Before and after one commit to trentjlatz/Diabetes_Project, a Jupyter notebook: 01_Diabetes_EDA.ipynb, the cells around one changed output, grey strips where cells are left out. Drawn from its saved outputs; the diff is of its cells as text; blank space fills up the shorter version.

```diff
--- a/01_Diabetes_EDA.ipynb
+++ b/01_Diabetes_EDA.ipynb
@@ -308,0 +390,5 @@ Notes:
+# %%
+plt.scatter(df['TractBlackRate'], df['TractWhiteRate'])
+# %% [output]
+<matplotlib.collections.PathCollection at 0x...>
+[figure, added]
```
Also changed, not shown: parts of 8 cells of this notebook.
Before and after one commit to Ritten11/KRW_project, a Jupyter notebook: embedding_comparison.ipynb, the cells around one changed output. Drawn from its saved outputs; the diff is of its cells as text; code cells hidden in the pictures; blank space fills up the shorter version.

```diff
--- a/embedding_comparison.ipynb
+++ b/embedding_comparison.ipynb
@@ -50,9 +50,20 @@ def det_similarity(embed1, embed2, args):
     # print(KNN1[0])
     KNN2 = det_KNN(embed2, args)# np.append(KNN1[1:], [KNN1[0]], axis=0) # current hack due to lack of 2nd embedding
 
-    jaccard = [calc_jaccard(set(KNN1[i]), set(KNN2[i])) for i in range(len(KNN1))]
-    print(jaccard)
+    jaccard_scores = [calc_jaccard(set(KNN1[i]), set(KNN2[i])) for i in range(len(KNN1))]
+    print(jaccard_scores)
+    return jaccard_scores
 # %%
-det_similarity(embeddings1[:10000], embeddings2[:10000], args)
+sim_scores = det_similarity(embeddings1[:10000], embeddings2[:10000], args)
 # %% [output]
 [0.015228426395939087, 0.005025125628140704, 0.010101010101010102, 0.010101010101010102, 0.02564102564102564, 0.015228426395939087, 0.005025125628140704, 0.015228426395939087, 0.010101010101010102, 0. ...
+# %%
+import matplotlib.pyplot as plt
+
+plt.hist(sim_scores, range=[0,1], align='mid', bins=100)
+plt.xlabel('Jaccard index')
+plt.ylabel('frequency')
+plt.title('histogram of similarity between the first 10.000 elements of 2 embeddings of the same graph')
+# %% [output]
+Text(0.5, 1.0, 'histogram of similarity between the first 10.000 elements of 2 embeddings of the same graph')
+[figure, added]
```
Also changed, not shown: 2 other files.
○ ○ ○
__Brief__
All of the material must be given again exactly.

__Worked solution__
Before and after one commit to trentjlatz/Diabetes_Project, a Jupyter notebook: 01_Diabetes_EDA.ipynb, the cells around one changed output, grey strips where cells are left out. Drawn from its saved outputs; the diff is of its cells as text; blank space fills up the shorter version.

```diff
--- a/01_Diabetes_EDA.ipynb
+++ b/01_Diabetes_EDA.ipynb
@@ -308,0 +390,5 @@ Notes:
+# %%
+plt.scatter(df['TractBlackRate'], df['TractWhiteRate'])
+# %% [output]
+<matplotlib.collections.PathCollection at 0x...>
+[figure, added]
```
Also changed, not shown: parts of 8 cells of this notebook.
Before and after one commit to Ritten11/KRW_project, a Jupyter notebook: embedding_comparison.ipynb, the cells around one changed output. Drawn from its saved outputs; the diff is of its cells as text; code cells hidden in the pictures; blank space fills up the shorter version.

```diff
--- a/embedding_comparison.ipynb
+++ b/embedding_comparison.ipynb
@@ -50,9 +50,20 @@ def det_similarity(embed1, embed2, args):
     # print(KNN1[0])
     KNN2 = det_KNN(embed2, args)# np.append(KNN1[1:], [KNN1[0]], axis=0) # current hack due to lack of 2nd embedding
 
-    jaccard = [calc_jaccard(set(KNN1[i]), set(KNN2[i])) for i in range(len(KNN1))]
-    print(jaccard)
+    jaccard_scores = [calc_jaccard(set(KNN1[i]), set(KNN2[i])) for i in range(len(KNN1))]
+    print(jaccard_scores)
+    return jaccard_scores
 # %%
-det_similarity(embeddings1[:10000], embeddings2[:10000], args)
+sim_scores = det_similarity(embeddings1[:10000], embeddings2[:10000], args)
 # %% [output]
 [0.015228426395939087, 0.005025125628140704, 0.010101010101010102, 0.010101010101010102, 0.02564102564102564, 0.015228426395939087, 0.005025125628140704, 0.015228426395939087, 0.010101010101010102, 0. ...
+# %%
+import matplotlib.pyplot as plt
+
+plt.hist(sim_scores, range=[0,1], align='mid', bins=100)
+plt.xlabel('Jaccard index')
+plt.ylabel('frequency')
+plt.title('histogram of similarity between the first 10.000 elements of 2 embeddings of the same graph')
+# %% [output]
+Text(0.5, 1.0, 'histogram of similarity between the first 10.000 elements of 2 embeddings of the same graph')
+[figure, added]
```
Also changed, not shown: 2 other files.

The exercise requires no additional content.